In my life after college, I've never missed a beat living with a full backyard. I am blessed and grateful for this. I watched my one set of grandchildren, Noah and James, play two days ago on the ground, tumbling, running, jumping, and laughing in the soft, green, sweet-smelling odor of dirt and grass!! Also, nothing can beat lying on your back and looking up into the big, blue sky, feeling and being a real part of the green earth. Lawns can never be underrated!
In May of 1965, the year I graduated from high school, I wrote an essay about My Backyard for English class. I had forgotten about some of these backyard memories I wrote about, and the essay helped me remember. I guess my backyard left an impression on me even into my high school days when the yard was vacated as a playground and traded for teenage tanning and Kodak photos.

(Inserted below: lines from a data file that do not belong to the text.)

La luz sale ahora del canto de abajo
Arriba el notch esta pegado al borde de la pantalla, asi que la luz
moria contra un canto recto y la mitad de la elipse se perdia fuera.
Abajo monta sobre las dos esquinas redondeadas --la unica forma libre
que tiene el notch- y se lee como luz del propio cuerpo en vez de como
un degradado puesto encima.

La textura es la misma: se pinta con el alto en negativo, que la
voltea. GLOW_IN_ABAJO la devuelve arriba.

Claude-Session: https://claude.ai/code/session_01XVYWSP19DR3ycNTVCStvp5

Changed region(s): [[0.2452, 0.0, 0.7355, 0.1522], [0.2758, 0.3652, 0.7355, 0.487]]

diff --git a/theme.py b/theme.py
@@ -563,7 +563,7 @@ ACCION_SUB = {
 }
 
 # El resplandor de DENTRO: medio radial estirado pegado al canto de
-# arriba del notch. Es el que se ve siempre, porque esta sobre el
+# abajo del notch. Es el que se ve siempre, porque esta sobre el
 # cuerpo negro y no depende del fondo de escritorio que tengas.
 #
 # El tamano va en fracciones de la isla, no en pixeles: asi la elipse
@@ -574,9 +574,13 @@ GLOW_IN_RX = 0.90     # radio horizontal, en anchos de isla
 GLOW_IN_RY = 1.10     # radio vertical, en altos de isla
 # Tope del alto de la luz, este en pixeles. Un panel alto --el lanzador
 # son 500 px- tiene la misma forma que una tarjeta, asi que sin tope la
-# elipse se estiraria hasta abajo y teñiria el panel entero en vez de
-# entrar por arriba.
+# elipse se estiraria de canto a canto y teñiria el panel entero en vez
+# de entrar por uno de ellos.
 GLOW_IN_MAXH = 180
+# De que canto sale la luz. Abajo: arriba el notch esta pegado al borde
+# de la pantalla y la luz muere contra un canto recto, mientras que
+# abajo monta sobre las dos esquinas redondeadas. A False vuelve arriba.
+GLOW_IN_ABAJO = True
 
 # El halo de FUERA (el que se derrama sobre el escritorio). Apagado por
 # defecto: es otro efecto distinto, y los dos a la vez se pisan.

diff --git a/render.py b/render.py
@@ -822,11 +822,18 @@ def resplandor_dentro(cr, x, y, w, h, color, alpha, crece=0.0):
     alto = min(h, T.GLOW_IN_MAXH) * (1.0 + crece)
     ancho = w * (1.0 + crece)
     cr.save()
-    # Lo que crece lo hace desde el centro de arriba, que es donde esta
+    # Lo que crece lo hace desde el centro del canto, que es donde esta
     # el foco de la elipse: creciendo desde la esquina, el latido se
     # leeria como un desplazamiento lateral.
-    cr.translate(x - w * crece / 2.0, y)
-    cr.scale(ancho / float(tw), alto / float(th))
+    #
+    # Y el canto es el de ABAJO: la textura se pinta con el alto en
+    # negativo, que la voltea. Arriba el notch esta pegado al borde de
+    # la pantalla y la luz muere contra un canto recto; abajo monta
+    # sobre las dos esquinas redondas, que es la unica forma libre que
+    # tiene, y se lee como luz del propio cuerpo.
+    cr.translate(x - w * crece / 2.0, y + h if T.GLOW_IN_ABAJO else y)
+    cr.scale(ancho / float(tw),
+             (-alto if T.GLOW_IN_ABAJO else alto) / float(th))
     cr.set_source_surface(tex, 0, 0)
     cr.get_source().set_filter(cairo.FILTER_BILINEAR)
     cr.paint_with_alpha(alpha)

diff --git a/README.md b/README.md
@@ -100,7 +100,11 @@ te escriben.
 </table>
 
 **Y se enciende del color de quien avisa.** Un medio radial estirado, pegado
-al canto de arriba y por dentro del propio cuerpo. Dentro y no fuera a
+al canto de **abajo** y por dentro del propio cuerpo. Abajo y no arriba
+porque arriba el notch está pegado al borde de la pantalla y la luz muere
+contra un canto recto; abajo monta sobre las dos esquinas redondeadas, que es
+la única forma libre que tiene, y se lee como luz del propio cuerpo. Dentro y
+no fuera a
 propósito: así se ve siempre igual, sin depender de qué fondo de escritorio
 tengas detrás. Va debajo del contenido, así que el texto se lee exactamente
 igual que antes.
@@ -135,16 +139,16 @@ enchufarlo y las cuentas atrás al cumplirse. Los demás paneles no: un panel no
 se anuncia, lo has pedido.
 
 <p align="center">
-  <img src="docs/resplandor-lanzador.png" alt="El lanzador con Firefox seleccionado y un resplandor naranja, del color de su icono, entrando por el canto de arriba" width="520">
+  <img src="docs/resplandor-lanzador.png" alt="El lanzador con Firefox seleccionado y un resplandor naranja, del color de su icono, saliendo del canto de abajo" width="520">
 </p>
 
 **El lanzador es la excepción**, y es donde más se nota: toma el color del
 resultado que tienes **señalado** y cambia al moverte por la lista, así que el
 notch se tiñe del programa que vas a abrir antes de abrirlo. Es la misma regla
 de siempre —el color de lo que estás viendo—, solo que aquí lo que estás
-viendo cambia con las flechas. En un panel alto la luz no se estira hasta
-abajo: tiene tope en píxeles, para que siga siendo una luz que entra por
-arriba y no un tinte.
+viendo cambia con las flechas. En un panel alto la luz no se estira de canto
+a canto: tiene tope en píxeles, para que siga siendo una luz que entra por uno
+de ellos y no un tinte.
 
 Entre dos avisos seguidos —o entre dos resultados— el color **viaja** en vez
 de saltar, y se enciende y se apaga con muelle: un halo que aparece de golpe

I have alluded to my backyard in my post about The Clothes Line. The lines became the basis for huge tents out of blankets and clothespins besides being where the weekly wash hung. My yard also became a sandy beach when I wanted it to become one. The tide that came in was the slow descent of the sun behind a large tree that cast a shadow. The yard also became a ballroom where my partner, the hoola hoop, and I danced and twirled under the bright sun and breezy evenings. Countless tag games took place with neighborhood kids. I remember playing here and around the neighborhood in the summer evening, becoming sweaty and thirsty for water that tasted "Oh, so good!"
There was also a low point in the middle of the yard that became my caldron filled with a mixture of sour lettuce, mud, and green onion tops from the garden behind the white cement bricks that kept the raised garden from the grass. It was sometimes my job to plant the umpteen onion bulbs every year. There were also rose bushes, tulips, daffodils, and many other plants. Next to our yard was the property where Mrs. White lived with her sister. She had sweet smelling lily-of-the-valley plants galore. Bright, fragrant, fuscia four o'clocks grew by the back concrete steps which was a good place to sit and think or cry and wish.
Winter days were filled with heavy snows that led to snowball fights with my brother Richard and his friends. The snow was so high, we could build tunnels, caves, and forts.
As I write about my apartment home so far, I am realizing that I had praiseworthy, outdoor memories of the building on 6th Avenue. This leads me to my next and final part of my childhood home--the ten family apartments and the basement.